Billy Horschel was runner-up in the second of four playoff events on the U.S. circuit a day before Watson made his wildcard picks and then went on to triumph at the next two tournaments to secure FedExCup honors and the $10 million jackpot.
But Watson, speaking on a conference call in his final interview before the U.S. team leaves for Gleneagles on Sunday, said Horschel simply did not do enough to warrant selection at the time the team was picked.
“He was on my radar early in the year,” said Watson, who selected Keegan Bradley, Hunter Mahan and Webb Simpson as his three wild card picks. “I like his swing, like his fundamentals but he just didn’t perform well enough to get on the team.”
Watson says the timeframe for the picks, three weeks before the biennial event, represents a happy medium – late enough to identify in-form players but not so late as to be logistically unfeasible.
Horschel was ranked 69th entering the four-event playoff and his play in the season-ending Tour Championship was hugely impressive as he extended his run of scores in the sixties to 12, the longest on Tour, and outshot world number one Rory McIlroy in the final round to triumph.
The 27-year-old American said after his win that he still did not fee like he deserved to be on the Ryder Cup team. He also received a text message from Watson.
“Billy, you’re a day late but not a dollar short,” Watson quipped in the message.
Watson recalled that he had to make his two captain’s picks six weeks ahead of the Ryder Cup when he previously was captain in 1993.
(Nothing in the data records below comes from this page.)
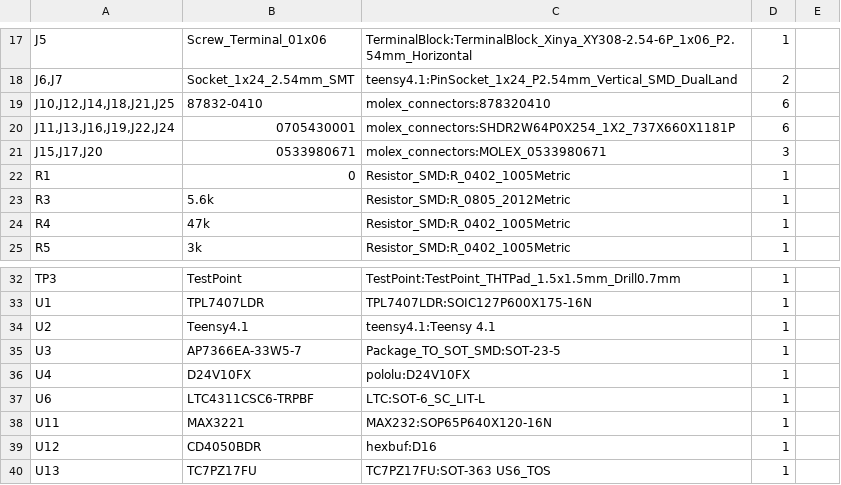
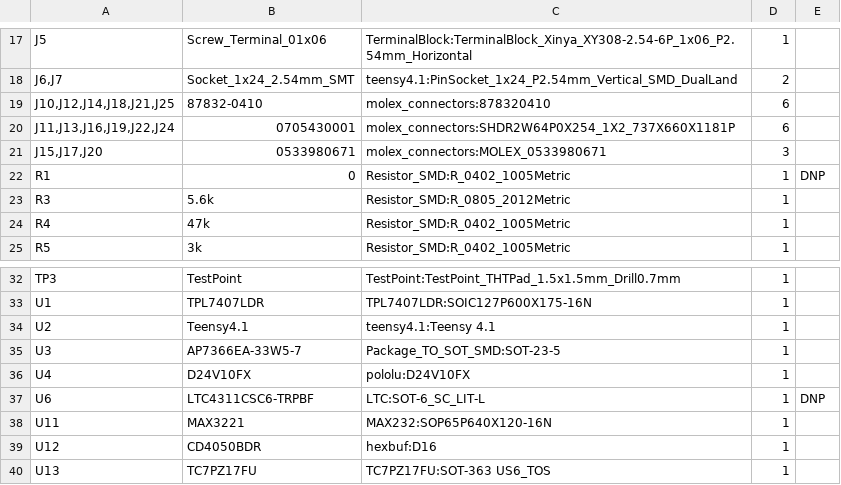
Before and after one commit to BekG123/Fluidics-Hardware-V3, a CSV file: fabrication/v3/bom.csv, drawn as a sheet; only a part is shown, gaps mark what is left out.

```diff
--- a/fabrication/v3/bom.csv
+++ b/fabrication/v3/bom.csv
@@ -21,3 +21,3 @@
 "J15,J17,J20","0533980671","molex_connectors:MOLEX_0533980671","3",""
-"R1","0","Resistor_SMD:R_0402_1005Metric","1",""
+"R1","0","Resistor_SMD:R_0402_1005Metric","1","DNP"
 "R3","5.6k","Resistor_SMD:R_0805_2012Metric","1",""
@@ -36,3 +36,3 @@
 "U4","D24V10FX","pololu:D24V10FX","1",""
-"U6","LTC4311CSC6-TRPBF","LTC:SOT-6_SC_LIT-L","1",""
+"U6","LTC4311CSC6-TRPBF","LTC:SOT-6_SC_LIT-L","1","DNP"
 "U11","MAX3221","MAX232:SOP65P640X120-16N","1",""
```
Also changed, not shown: fabrication/v3/positions.csv, 19 other files.
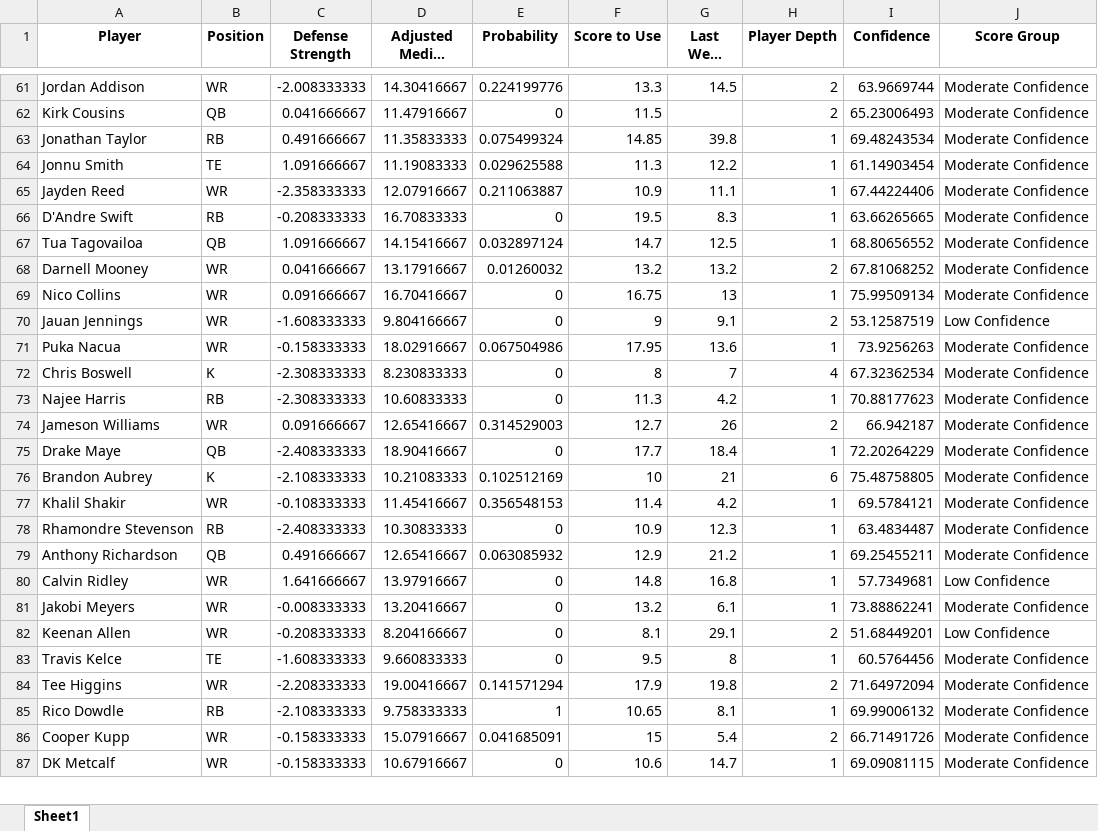
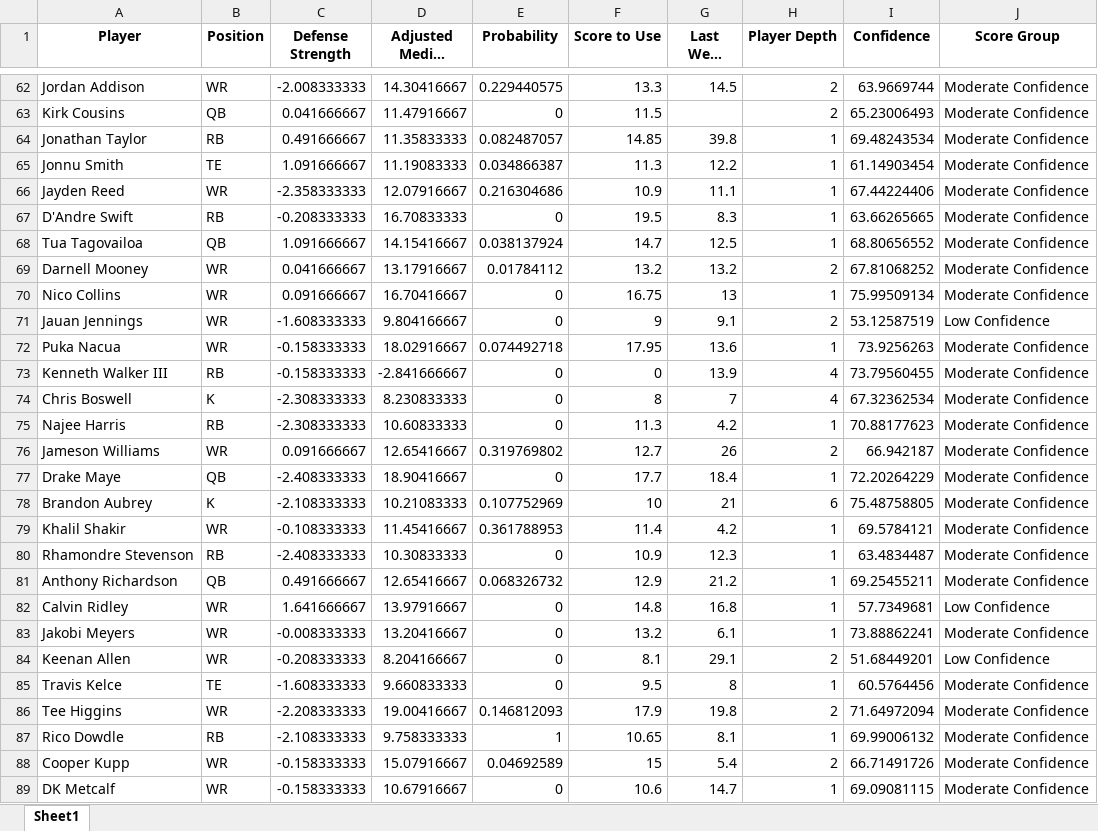
Before and after one commit to thelexmeister/TeamComparison---Model-X, an Excel workbook: player_median_scores.xlsx, sheet Sheet1, drawn as a sheet; only a part is shown, gaps mark what is left out; long unchanged cells end in …; values as stored, in another font and other column widths than the file's, no borders; addresses are those after the commit; the diff covers the shown part only; the diff names each change by its address in the sheet, - before the commit and + after, or states it on an @@ line.

```diff
--- a/player_median_scores.xlsx (sheet Sheet1)
+++ b/player_median_scores.xlsx (sheet Sheet1)
-E62 (Probability): 0.224199776
+E62 (Probability): 0.229440575
-E64 (Probability): 0.075499324
+E64 (Probability): 0.082487057
-E65 (Probability): 0.029625588
+E65 (Probability): 0.034866387
-E66 (Probability): 0.211063887
+E66 (Probability): 0.216304686
-E68 (Probability): 0.032897124
+E68 (Probability): 0.038137924
-E69 (Probability): 0.01260032
+E69 (Probability): 0.01784112
-E72 (Probability): 0.067504986
+E72 (Probability): 0.074492718
+row 73: Kenneth Walker III | RB | -0.158333333 | -2.841666667 | 0 | 0 | 13.9 | 4 | 73.79560455 | Moderate Confidence
-E76 (Probability): 0.314529003
+E76 (Probability): 0.319769802
-E78 (Probability): 0.102512169
+E78 (Probability): 0.107752969
-E79 (Probability): 0.356548153
+E79 (Probability): 0.361788953
-E81 (Probability): 0.063085932
+E81 (Probability): 0.068326732
-E86 (Probability): 0.141571294
+E86 (Probability): 0.146812093
-E88 (Probability): 0.041685091
+E88 (Probability): 0.04692589
```
Also changed, not shown: 63 added rows and 294 edited cells elsewhere in this sheet.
“Three weeks (beforehand) is a logical place to make your captain’s picks,” he said. “Logistically, it would be awfully tough to make a decision the week before.”
Watson also said he would have no qualms about sitting out players for the entire first day if he felt their lack of form warranted it.
Under the Ryder Cup format, eight players from each 12-man team play in the morning matches and eight also contest the afternoon matches the first two days.
In 1993, Watson sat out John Cook and Chip Beck on Friday and Saturday morning.
Cook and Beck, perhaps fired up after being overlooked, came out hot when they finally got to play on Saturday afternoon, beating the formidable duo of Nick Faldo and Colin Montgomerie.
Watson also seems happy to play the underdog card as the Americans take on a European team that includes four of the top six players in the world rankings.
“They do look stronger on paper,” said Watson. “They’ve got Rory McIlroy and that’s a great plus, but the way I look at it, Rory can’t win the matches by himself.”
Reporting By Andrew Both in Cary, North Carolina; Editing by Frank Pingue